Doesn’t everyone want a plant with a sharky grin in their gardens? I know I do, and Agave gentryi ‘Jaws’ obliges with half-inch-long thorns that leave shadowy “teeth marks” on each emerald-green leaf as it unfurls.
I planted a 5-gallon ‘Jaws’ agave last summer in a bottomless planter (a rusty metal tractor rim, actually) in my front courtyard garden, and it has already doubled in size. This spot receives no regular irrigation and gets a good dose of the Death Star in the summer, so I do give it a drink of water about once every two weeks in the summer. I refrain from watering my agaves in the winter unless it’s exceptionally dry, and then only about once a month. ‘Jaws’ can handle the cold (it’s hardy to zone 7b), but cold and wet can lead to rot. Good drainage is essential, and a gravel mulch helps with that.

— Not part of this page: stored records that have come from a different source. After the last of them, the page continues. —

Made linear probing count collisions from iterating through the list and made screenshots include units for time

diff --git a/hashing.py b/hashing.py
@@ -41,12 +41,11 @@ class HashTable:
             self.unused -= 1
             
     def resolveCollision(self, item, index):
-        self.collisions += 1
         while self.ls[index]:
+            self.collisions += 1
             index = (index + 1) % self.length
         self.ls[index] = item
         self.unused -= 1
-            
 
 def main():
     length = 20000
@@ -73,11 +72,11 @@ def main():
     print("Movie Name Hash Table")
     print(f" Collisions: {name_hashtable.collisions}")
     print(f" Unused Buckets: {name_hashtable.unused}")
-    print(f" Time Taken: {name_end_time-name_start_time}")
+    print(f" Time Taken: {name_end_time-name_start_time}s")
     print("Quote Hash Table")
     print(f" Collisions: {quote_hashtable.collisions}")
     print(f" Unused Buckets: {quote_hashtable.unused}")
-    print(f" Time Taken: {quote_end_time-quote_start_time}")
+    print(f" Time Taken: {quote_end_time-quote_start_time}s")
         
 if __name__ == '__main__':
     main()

See that little sprig of clover that’s sprung up at the base of the agave? Smart survival strategy, like a remora! No way am I going to reach in there to pull it out.
I love this agave for its wicked teeth and deep-green color, truly an eye-catching combination. Greg Starr, in his book Agaves, says ‘Jaws’ will grow to a height of 3-4 feet and 5-6 feet across, similar to the size of my ‘Whale’s Tongue’ (A. ovatifolia). It’s also slow to offset, another feature I prefer since I don’t fancy having to dig out colonizing agave pups all the time.

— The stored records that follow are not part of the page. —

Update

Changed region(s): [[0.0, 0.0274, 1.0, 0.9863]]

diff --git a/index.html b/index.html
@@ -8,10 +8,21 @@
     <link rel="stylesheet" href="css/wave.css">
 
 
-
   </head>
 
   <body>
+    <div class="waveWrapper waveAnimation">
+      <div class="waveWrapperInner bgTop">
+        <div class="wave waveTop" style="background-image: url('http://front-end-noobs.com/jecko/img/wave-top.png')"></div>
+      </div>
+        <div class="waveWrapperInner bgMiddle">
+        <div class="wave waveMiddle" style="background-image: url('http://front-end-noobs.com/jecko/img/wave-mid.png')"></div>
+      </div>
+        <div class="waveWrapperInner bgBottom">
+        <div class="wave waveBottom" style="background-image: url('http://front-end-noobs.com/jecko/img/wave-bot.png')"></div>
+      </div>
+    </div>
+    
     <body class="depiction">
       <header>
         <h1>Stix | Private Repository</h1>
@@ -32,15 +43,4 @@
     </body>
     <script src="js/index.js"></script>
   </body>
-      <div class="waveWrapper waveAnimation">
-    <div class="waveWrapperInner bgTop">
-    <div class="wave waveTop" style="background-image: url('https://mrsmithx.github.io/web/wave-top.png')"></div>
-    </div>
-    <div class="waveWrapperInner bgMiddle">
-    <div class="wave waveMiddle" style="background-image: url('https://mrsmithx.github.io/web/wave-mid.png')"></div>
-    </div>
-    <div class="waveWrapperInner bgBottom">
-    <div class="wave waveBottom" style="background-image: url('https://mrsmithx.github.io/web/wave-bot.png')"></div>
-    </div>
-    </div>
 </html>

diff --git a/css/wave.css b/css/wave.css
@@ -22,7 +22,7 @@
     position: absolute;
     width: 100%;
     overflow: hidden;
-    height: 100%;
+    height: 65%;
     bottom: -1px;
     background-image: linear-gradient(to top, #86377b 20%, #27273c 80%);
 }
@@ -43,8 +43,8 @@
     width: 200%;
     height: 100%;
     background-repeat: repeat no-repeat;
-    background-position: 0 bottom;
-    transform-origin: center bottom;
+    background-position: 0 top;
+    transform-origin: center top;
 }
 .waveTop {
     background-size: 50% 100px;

So, warm-climate gardeners, are you ready to invite a shark into your garden?
Note: My Plant This posts are written primarily for gardeners in central Texas. The plants I recommend are ones I’ve grown myself and have direct experience with. I wish I could provide more information about how these plants might perform in other parts of the country, but gardening knowledge is local. Consider checking your local online gardening forums to see if a particular plant might work in your region.
All material © 2006-2012 by Pam Penick for Digging. Unauthorized reproduction prohibited.